Heinrich Bucher, a trained sheet metal specialist, began working in Swissair’s repair service in 1943. One of his responsibilities was to overhaul the onboard kitchens—so-called galleys, which store the packaged food prepared on ground, keeping it at the correct temperature. Like all airplane installations, they need to be as lightweight as possible while still withstanding heavy use as well as the forces of deceleration and acceleration. Bucher drew on his experience to begin independently manufacturing his own onboard kitchens in 1953, developing a new series of “trolleys” in 1973–74 that could be used as service carts, waste containers, or to sell duty-free products. Like the standard models of the time, these trolleys were modular aggregates that could be fitted and replaced without the use of any special tools, and also took into account the ergonomic aspects of the airplane cabin as workplace. What was new, however, was that he used “monocoque” construction, which draws its stability from the skin itself, in this case solid aluminum panels, rather than from welded, pressed, or cast elements. These “integral structures” minimize the amount of material used, reducing the trolley’s overall weight while still guaranteeing a high level of sturdiness. Thanks to the CNC process, they can be easily adjusted to customer specifications. The corrosion-proof panels are powder-coated in the respective corporate color.
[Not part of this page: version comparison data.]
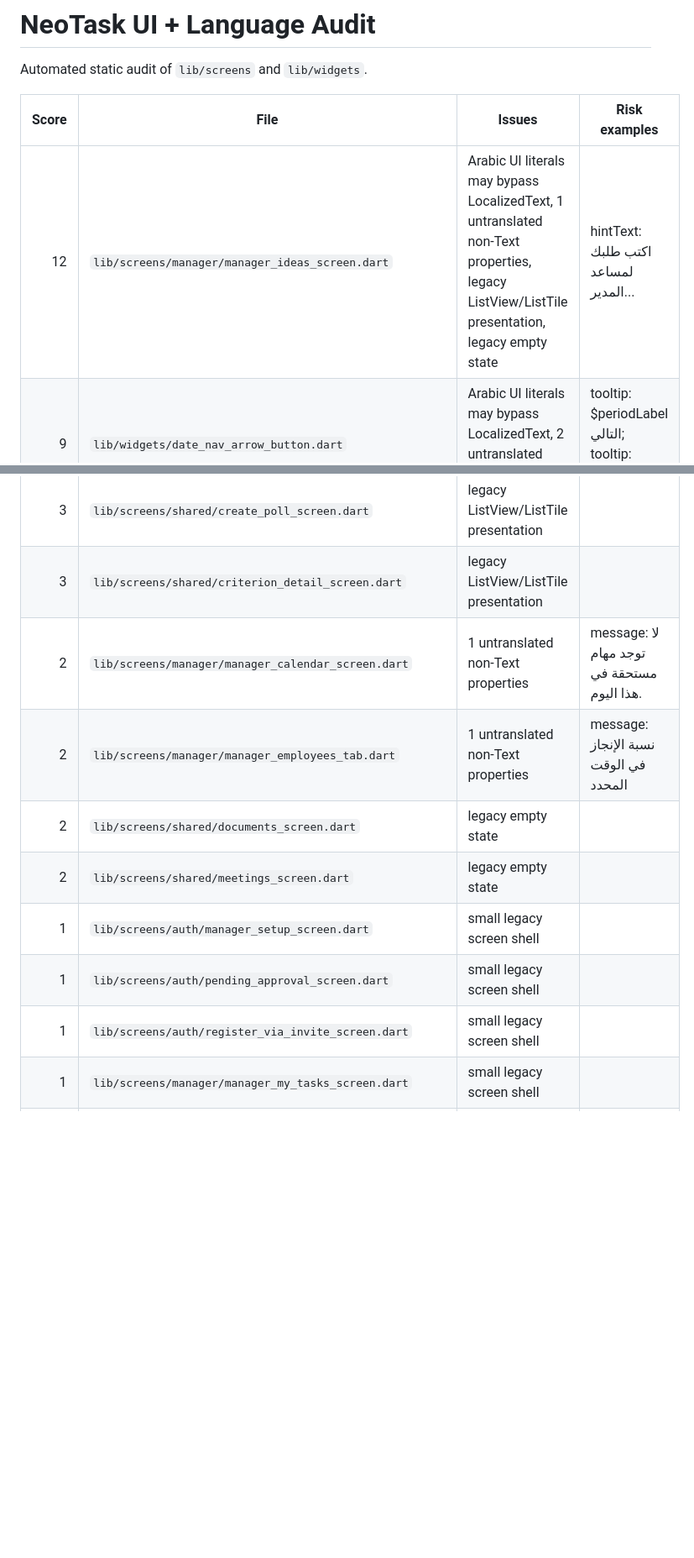
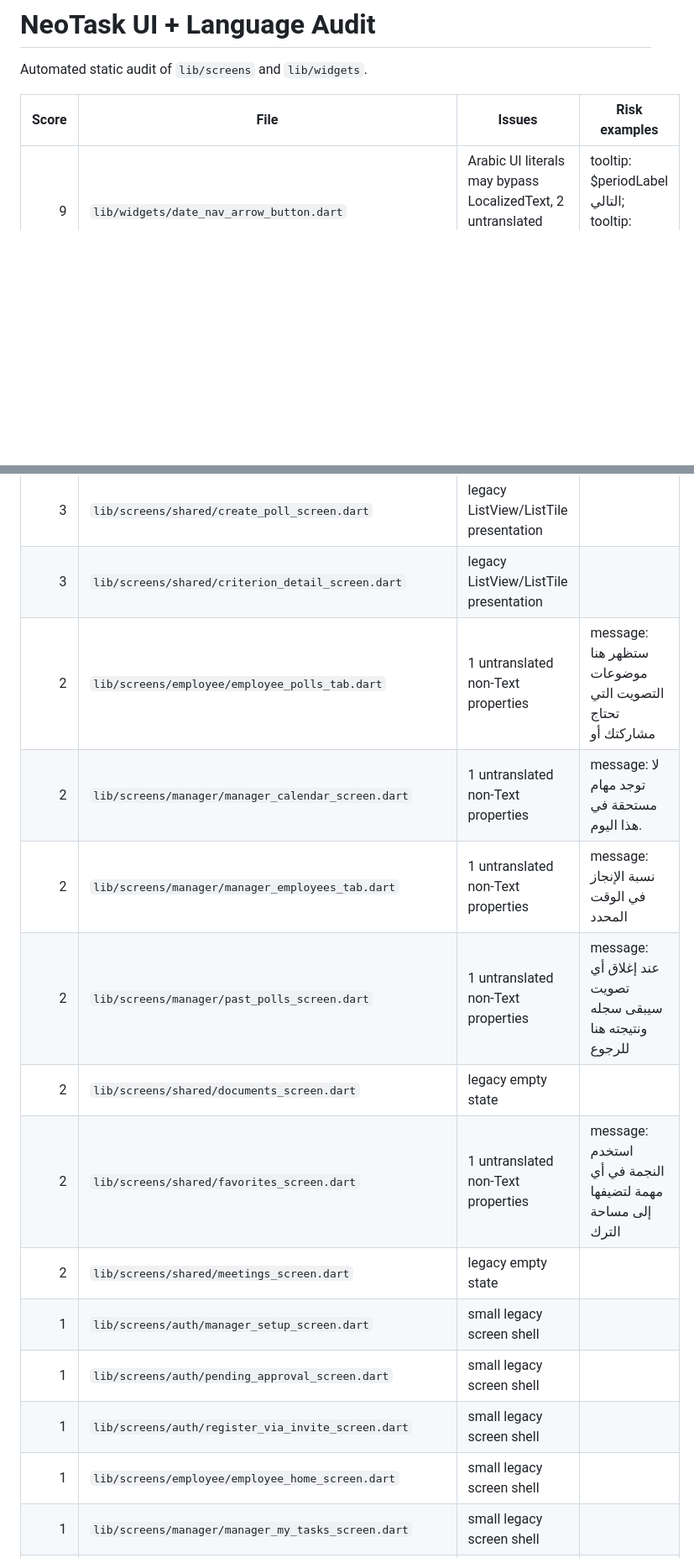
Before and after one commit to naifalabdullah211/neotask-web, a Markdown page: ui-language-audit.md, 2 parts joined by grey strips. Shown at 84% size. Rendered like a GitHub page; blank space fills up the shorter version.

```diff
--- a/ui-language-audit.md
+++ b/ui-language-audit.md
@@ -4,7 +4,6 @@ Automated static audit of `lib/screens` and `lib/widgets`.
 
 | Score | File | Issues | Risk examples |
 |---:|---|---|---|
-| 12 | `lib/screens/manager/manager_ideas_screen.dart` | Arabic UI literals may bypass LocalizedText, 1 untranslated non-Text properties, legacy ListView/ListTile presentation, legacy empty state | hintText: اكتب طلبك لمساعد المدير... |
 | 9 | `lib/widgets/date_nav_arrow_button.dart` | Arabic UI literals may bypass LocalizedText, 2 untranslated non-Text properties | tooltip: $periodLabel التالي; tooltip: $periodLabel السابق |
 | 8 | `lib/widgets/automation_workspace.dart` | 4 untranslated non-Text properties | message: أنشئ قاعدة تربط حدثًا بشرط وإجراء ليعمل NeoTask ; message: غيّر عامل التصفية لعرض بقية قواعد الأتمتة.; message: تظهر هنا نتائج تشغيل القواعد مع المهمة والتوقيت. |
 | 8 | `lib/widgets/goals_workspace.dart` | 4 untranslated non-Text properties | message: أنشئ هدفًا وحدد معاييره وفترته لمتابعة التقدم من; message: غيّر عامل التصفية لعرض بقية الأهداف.; message: افتح الهدف لإضافة معايير قابلة للقياس والتوزيع. |
@@ -36,13 +32,17 @@ Automated static audit of `lib/screens` and `lib/widgets`.
 | 3 | `lib/screens/manager/task_review_detail_screen.dart` | legacy ListView/ListTile presentation |  |
 | 3 | `lib/screens/shared/create_poll_screen.dart` | legacy ListView/ListTile presentation |  |
 | 3 | `lib/screens/shared/criterion_detail_screen.dart` | legacy ListView/ListTile presentation |  |
+| 2 | `lib/screens/employee/employee_polls_tab.dart` | 1 untranslated non-Text properties | message: ستظهر هنا موضوعات التصويت التي تحتاج مشاركتك أو  |
 | 2 | `lib/screens/manager/manager_calendar_screen.dart` | 1 untranslated non-Text properties | message: لا توجد مهام مستحقة في هذا اليوم. |
 | 2 | `lib/screens/manager/manager_employees_tab.dart` | 1 untranslated non-Text properties | message: نسبة الإنجاز في الوقت المحدد |
+| 2 | `lib/screens/manager/past_polls_screen.dart` | 1 untranslated non-Text properties | message: عند إغلاق أي تصويت سيبقى سجله ونتيجته هنا للرجوع |
 | 2 | `lib/screens/shared/documents_screen.dart` | legacy empty state |  |
+| 2 | `lib/screens/shared/favorites_screen.dart` | 1 untranslated non-Text properties | message: استخدم النجمة في أي مهمة لتضيفها إلى مساحة الترك |
 | 2 | `lib/screens/shared/meetings_screen.dart` | legacy empty state |  |
 | 1 | `lib/screens/auth/manager_setup_screen.dart` | small legacy screen shell |  |
 | 1 | `lib/screens/auth/pending_approval_screen.dart` | small legacy screen shell |  |
 | 1 | `lib/screens/auth/register_via_invite_screen.dart` | small legacy screen shell |  |
+| 1 | `lib/screens/employee/employee_home_screen.dart` | small legacy screen shell |  |
 | 1 | `lib/screens/manager/manager_my_tasks_screen.dart` | small legacy screen shell |  |
 | 1 | `lib/screens/manager/manager_polls_tab.dart` | small legacy screen shell |  |
 | 1 | `lib/screens/shared/goals_list_screen.dart` | small legacy screen shell |  |
```
Also changed, not shown: other parts of ui-language-audit.md (+2 -5 lines).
These trolleys have a life span of ten to fifteen years, and although they are more expensive than rival products, their maintenance costs are lower. (Renate Menzi)
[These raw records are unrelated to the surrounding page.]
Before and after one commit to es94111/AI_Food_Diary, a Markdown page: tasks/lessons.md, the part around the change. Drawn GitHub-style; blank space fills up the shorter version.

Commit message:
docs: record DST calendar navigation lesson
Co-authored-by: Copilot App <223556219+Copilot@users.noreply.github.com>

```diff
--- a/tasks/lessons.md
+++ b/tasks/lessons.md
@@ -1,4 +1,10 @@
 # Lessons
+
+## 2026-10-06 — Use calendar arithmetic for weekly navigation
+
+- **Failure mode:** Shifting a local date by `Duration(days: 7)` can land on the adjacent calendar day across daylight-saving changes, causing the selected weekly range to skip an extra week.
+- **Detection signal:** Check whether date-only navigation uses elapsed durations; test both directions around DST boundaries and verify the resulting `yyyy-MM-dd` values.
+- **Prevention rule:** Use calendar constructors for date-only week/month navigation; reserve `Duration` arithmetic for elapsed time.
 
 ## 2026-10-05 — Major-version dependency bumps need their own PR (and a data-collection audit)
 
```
Flugzeug Servicewagen, Swissair Trolley, um 1979
Entwurf: Peter Bucher, Sigi Grap
Herstellung: Bucher Leichtbau AG, CH
Produktion: Swissair, Schweizerische Luftverkehr Aktiengesellschaft, Kloten, CH
Material/Technik: Aluminium, eloxiert, pulverbeschichtet (Wände, Tür)
103 × 30,5 × 50 cm
Donation: Heinrich Bucher
Eigentum: Museum für Gestaltung Zürich / ZHdK
Literatureo

Museum für Gestaltung Zürich (Hg.), 100 Jahre Schweizer Design, Zürich 2014, S. 256.

Museum für Gestaltung Zürich (Hg.), Unbekannt – Vertraut. «Anonymes» Design im Schweizer Gebrauchsgerät seit 1920, Reihe Schweizer Design-Pioniere 4, Zürich 1987, S. 152-155

www.bucher-group.com

Image creditso

Flugzeug Servicewagen, Swissair Trolley, um 1979, Entwurf: Peter Bucher, Sigi Grap, Donation: Heinrich Bucher
Abbildung: Museum für Gestaltung Zürich / ZHdK

Explosionszeichnung eines Trolleys, um 1979, Auftrag: Bucher Leichtbau AG, CH
Abbildung: Museum für Gestaltung Zürich / ZHdK

Fotografie, Blick in die hintere Bordküche einer MD-81, 1973/74
Abbildung: Museum für Gestaltung Zürich / ZHdK